A money market fund is a type of investment fund whose objective is to earn an interest for the shareholders by maintaining the Net Asset Value (NAV) at $1 per share. These funds are offered by banks, brokerage firms as well as by Mutual Fund firms. The money market funds typically invest in short term (that is less than a period of one year) securities that represent high quality, low risk, liquid debt as well as monetary instruments.
The objective of a money market fund is to provide the shareholders an investment which is safe. The investors can also get easy access to cash-equivalent assets that are characterized as low-risk and low-return investments. As the money market funds tend to offer relatively low returns, investors may not want to opt for long term investment options.
The money market funds are required by law to invest the money in low-risk securities. Hence, the risk in money market funds is comparatively lower than other mutual funds. The money market funds usually pay dividends having short term interest rates. These funds are not federally insured like the money market deposit accounts at the bank.
Money market funds typically invest in low-risk and highly liquid securities such as certificates of deposits, other government securities, as well as commercial papers. The main aim of these funds is to keep the NAV of the fund constant at $1 per share. The yield might also fluctuate. However, there are chances that the NAV of the money market fund goes below $1 in case the investments are not performing very well. Though the chances of investors losing their money by investing in money market funds are rare, the risk cannot be completely avoided.
When an investor tenders the shares of a money market fund, the redemption of the shares needs to be done within 7 days of the tender. As per Section 22(e) of the Investment Company Act of 1940, open-end mutual fund companies may not suspend the investor’s right for redemption, and will pay the proceeds within 7 days of the tender; unless there are certain emergencies or if the Commission by order does not permit to do so for protection of the security holders.
As with any other investment, you need to carefully study all the important information related to investing in a money market fund. You need to go through the prospectus, study the profile of the fund as well as take a look at the latest shareholder report.
The US Securities and Exchange Commission (SEC) regulate these money market funds. The SEC aims at protection of investors’ objectives and tries to ensure that the risks involved are limited. There are several aspects related to money market funds that are governed by SEC Rule 2a-7, such as:
- Maturity: These funds are not permitted to hold any kind of investments that have a maturity period extending 397 days. Also, it’s important that the fund portfolios’ weighted average maturity is not more than 90 days.
- Credit Quality: A minimum of 5% of the holdings of the money market fund should be made in such investments that fall into the category of second highest as well as short term rating criteria.
- Diversification: The portfolio of the money market funds needs to be well diversified.
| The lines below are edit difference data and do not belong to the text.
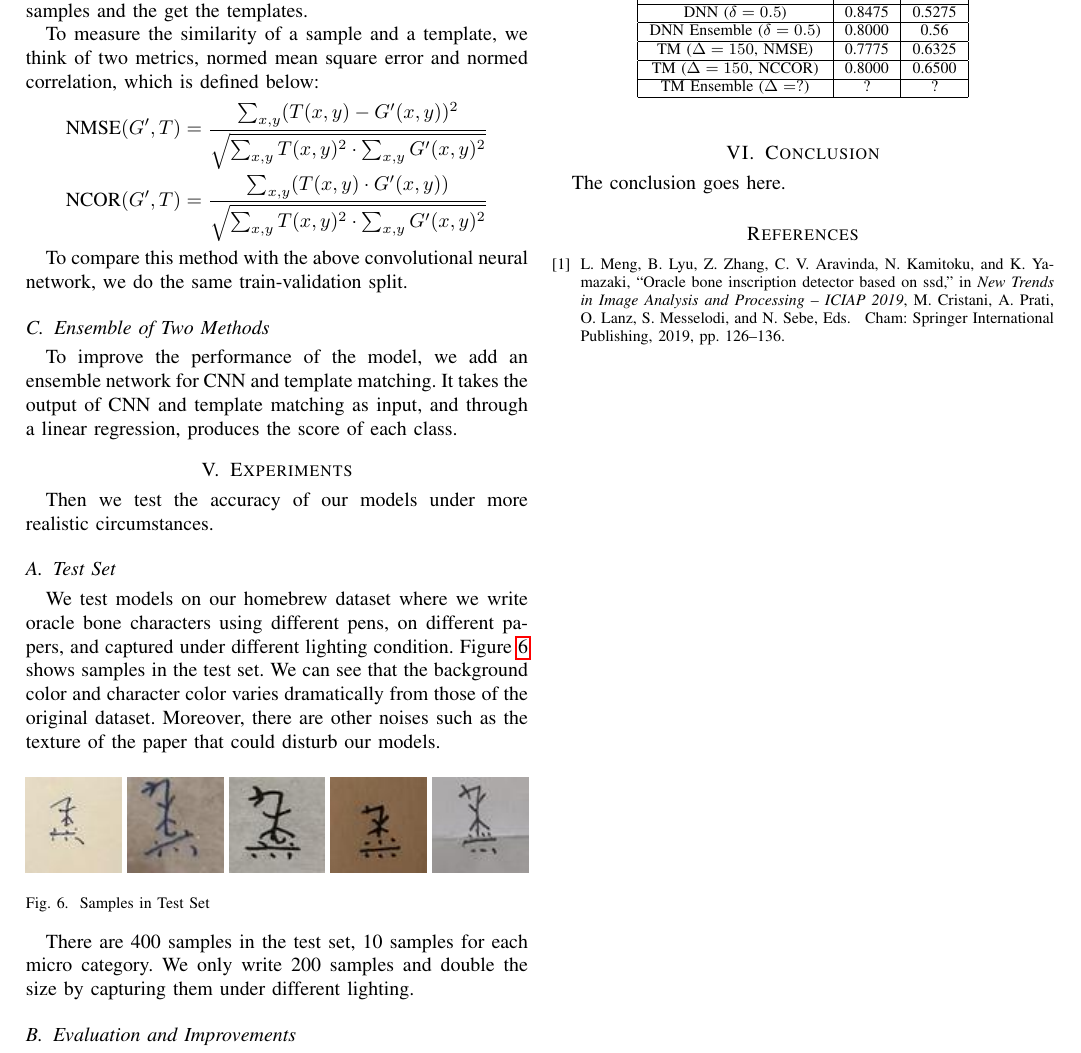
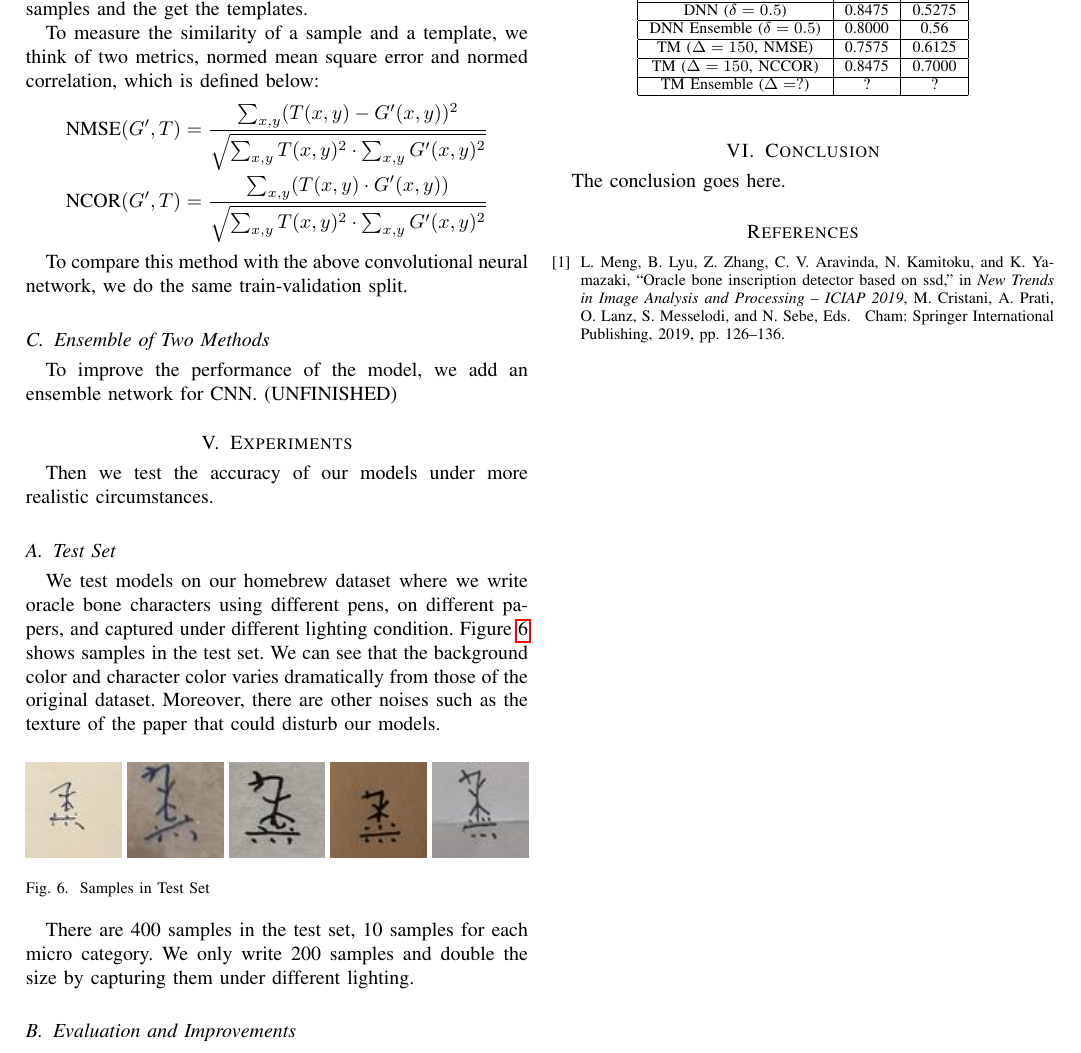
Before and after one commit to xushangning/cs386, a LaTeX paper (2-oracle/report/paper.tex): part of page 3 of 3, cut so that both start at the same text. Compiled offline with pdfLaTeX.

Commit message:
experiment data update

```diff
--- a/2-oracle/report/paper.tex
+++ b/2-oracle/report/paper.tex
@@ -267,7 +267,7 @@ To compare this method with the above convolutional neural network, we do the sa
 
 % ljy
 \subsection{Ensemble of Two Methods}
-To improve the performance of the model, we add an ensemble network for CNN and template matching. It takes the output of CNN and template matching as input, and through a linear regression, produces the score of each class.
+To improve the performance of the model, we add an ensemble network for CNN. (UNFINISHED)
 
 \section{Experiments}
 Then we test the accuracy of our models under more realistic circumstances.
@@ -308,8 +308,8 @@ In this way, we can remove the influence of the background color on the recognit
 		                            & Cat10  & Cat40  \\\hline
 		DNN ($\delta=0.5$)          & 0.8475 & 0.5275 \\\hline
 		DNN Ensemble ($\delta=0.5$) & 0.8000 & 0.56   \\\hline
-		TM ($\Delta=150$, NMSE)     & 0.7775 & 0.6325 \\\hline
-		TM ($\Delta=150$, NCCOR)    & 0.8000 & 0.6500 \\\hline
+		TM ($\Delta=150$, NMSE)     & 0.7575 & 0.6125 \\\hline
+		TM ($\Delta=150$, NCCOR)    & 0.8475 & 0.7000 \\\hline
 		TM Ensemble ($\Delta=?$)    & ?      & ?      \\\hline
 	\end{tabular}
 \end{table}
```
There cannot be any holding in the money market fund that is beyond 5% of the value of the (exceptions being US Treasury as well as holdings of certain government agencies).
Risks involved in Money Market Funds
A money market fund is essentially a security. The fund managers of the money market fund aim to keep the NAV constant at $1 per share. However, if the investments are not performing up to the mark, then this value of $1 per share may drop down and investors may be at the risk of losing some or their entire principal. Though the chances of such kind of losses are rare, it is difficult to avoid the risk completely. The money market funds, unlike the FDIC insured savings accounts, are not federally insured. However, in return of the risk that the investors are bearing, they can expect higher returns from the money market funds.
The rates of the money market funds are also not constant but variable. In short, you cannot predict how much you will get to earn in the next month by investing in a money market fund. The rates tend to fluctuate and may rise or drop. If the price rises, it will be beneficial for you. However, if the price falls down, you might land up earning much less than what you expected.
As money market funds tend to invest in low-risk securities, the chances of earning good returns that are inflation proof is rare. Over an extended period of time, inflation is bound to eat away the returns on your investment.
Advantages of Money Market Funds
- Safety: The primary objective of a money market fund is capital preservation. The NAV remains constant at $1 per share. In rare cases, when the NAV goes below $1 per share, and the investor is facing losses, the mutual fund company or the sponsor steps in to absorb these kinds of losses.
- Liquidity: Another advantage of money market funds is the liquidity or the easy access to cash that they provide.
- Yield: The yield of the money market funds is based on the underlying fund’s holdings. This yield is automatically reinvested in the money market fund through the purchase of some additional shares. The yield offered by money market funds thus makes them an attractive investment option.